***** Data under study

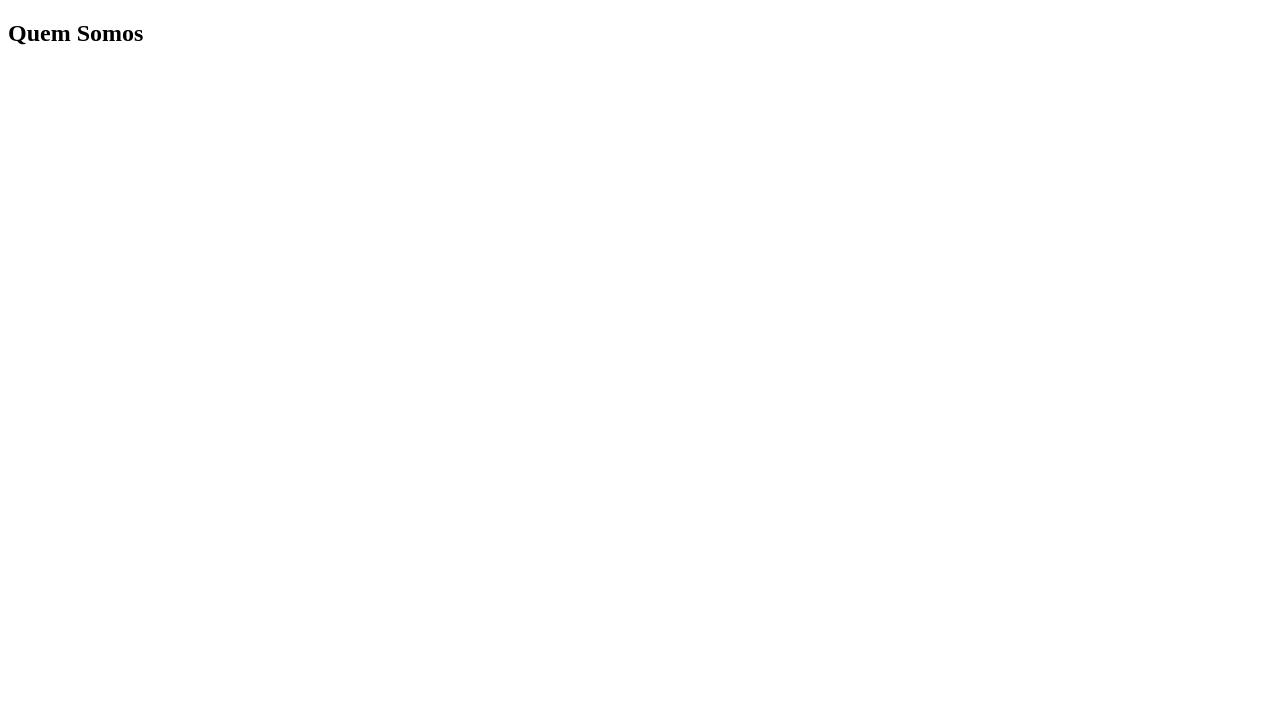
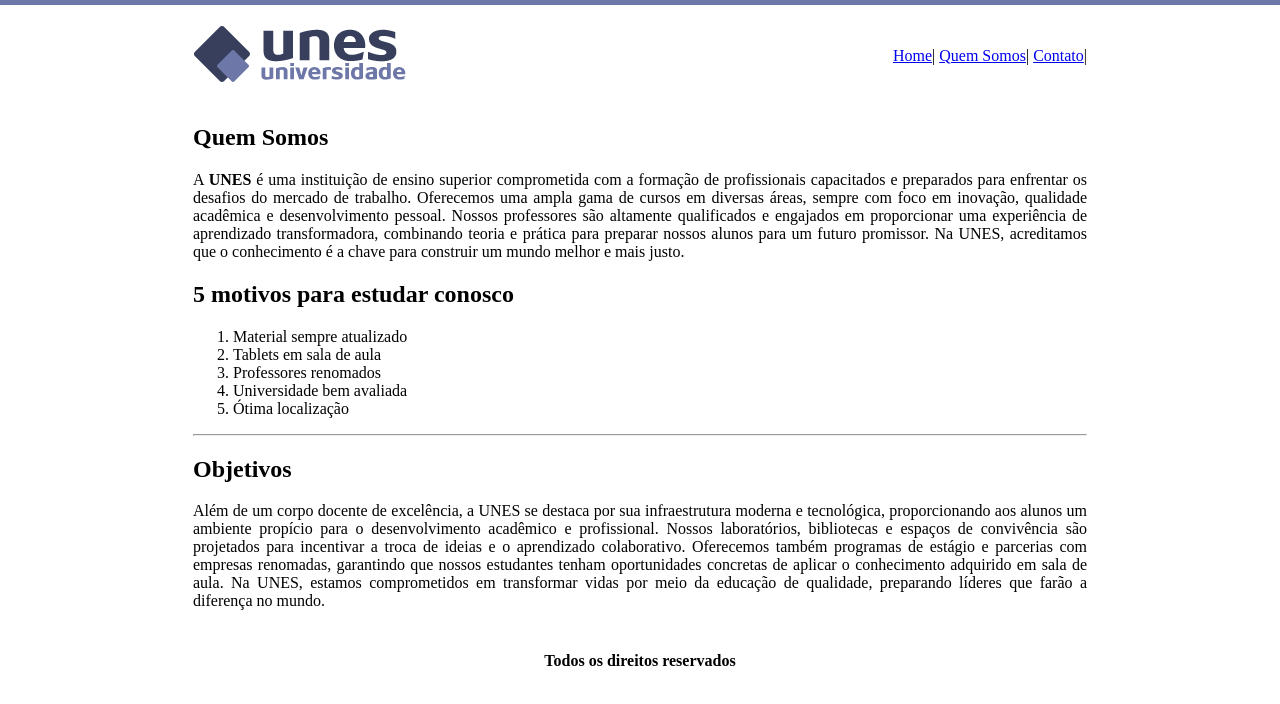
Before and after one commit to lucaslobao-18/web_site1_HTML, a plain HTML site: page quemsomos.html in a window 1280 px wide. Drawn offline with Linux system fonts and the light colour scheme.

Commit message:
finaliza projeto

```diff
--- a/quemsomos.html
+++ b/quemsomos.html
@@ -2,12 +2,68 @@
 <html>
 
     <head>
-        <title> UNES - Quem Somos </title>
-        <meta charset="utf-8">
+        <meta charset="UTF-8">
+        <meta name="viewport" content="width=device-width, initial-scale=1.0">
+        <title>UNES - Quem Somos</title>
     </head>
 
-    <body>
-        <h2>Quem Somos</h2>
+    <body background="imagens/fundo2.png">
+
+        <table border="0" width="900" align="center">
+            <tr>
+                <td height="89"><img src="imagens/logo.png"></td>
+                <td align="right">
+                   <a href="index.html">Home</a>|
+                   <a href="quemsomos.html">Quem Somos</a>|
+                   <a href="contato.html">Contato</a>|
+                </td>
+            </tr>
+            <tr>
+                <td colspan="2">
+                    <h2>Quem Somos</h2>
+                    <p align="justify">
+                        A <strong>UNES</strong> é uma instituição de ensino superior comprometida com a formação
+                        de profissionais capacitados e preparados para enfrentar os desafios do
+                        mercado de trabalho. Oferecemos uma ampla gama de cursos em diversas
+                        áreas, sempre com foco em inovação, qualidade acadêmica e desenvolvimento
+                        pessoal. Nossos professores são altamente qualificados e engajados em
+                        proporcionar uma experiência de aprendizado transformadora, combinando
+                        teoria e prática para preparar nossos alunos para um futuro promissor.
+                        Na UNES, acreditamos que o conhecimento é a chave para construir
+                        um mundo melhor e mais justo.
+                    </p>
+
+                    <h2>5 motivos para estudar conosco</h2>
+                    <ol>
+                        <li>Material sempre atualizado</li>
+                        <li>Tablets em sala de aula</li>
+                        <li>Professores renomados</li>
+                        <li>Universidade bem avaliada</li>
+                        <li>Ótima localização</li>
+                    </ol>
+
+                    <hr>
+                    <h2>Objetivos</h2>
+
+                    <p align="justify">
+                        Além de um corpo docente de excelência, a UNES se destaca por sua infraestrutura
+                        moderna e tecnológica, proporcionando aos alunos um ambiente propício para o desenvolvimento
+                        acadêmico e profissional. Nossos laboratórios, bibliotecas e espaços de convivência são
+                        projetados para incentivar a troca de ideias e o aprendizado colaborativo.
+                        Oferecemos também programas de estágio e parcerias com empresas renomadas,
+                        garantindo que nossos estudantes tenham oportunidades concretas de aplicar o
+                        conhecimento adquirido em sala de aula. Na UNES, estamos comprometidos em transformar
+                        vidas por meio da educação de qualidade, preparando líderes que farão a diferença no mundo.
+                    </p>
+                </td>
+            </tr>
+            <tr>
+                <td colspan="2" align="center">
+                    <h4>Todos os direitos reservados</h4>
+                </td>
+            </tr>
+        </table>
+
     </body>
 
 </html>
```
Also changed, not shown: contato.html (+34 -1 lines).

**********
***** Data under study

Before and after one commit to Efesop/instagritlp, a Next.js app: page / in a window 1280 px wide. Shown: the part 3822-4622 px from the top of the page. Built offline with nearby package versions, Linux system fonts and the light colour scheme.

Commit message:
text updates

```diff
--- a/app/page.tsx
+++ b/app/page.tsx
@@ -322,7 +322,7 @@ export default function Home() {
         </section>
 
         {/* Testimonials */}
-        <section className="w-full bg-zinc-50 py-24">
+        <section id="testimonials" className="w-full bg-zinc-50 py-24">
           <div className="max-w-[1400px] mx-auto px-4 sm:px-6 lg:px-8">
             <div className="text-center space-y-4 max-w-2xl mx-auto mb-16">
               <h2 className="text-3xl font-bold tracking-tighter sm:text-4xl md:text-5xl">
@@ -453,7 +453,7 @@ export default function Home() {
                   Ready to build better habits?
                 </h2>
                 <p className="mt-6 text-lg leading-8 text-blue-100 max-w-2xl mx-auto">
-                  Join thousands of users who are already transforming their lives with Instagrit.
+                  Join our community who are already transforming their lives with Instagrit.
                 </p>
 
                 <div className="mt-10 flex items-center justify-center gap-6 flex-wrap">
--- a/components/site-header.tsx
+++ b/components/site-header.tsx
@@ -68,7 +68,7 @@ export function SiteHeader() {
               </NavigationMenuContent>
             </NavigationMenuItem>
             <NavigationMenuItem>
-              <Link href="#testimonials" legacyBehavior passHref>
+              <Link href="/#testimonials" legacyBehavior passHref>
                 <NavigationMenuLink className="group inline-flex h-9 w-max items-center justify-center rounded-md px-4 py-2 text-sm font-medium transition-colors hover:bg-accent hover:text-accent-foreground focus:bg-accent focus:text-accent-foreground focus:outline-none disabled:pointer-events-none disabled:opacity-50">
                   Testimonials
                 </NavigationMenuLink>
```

**********

- What is expected
Check each line of the records for the word "quemsomos" and extract those that contain it.

- Result of the task
Before and after one commit to lucaslobao-18/web_site1_HTML, a plain HTML site: page quemsomos.html in a window 1280 px wide. Drawn offline with Linux system fonts and the light colour scheme.
--- a/quemsomos.html
+++ b/quemsomos.html
+                   <a href="quemsomos.html">Quem Somos</a>|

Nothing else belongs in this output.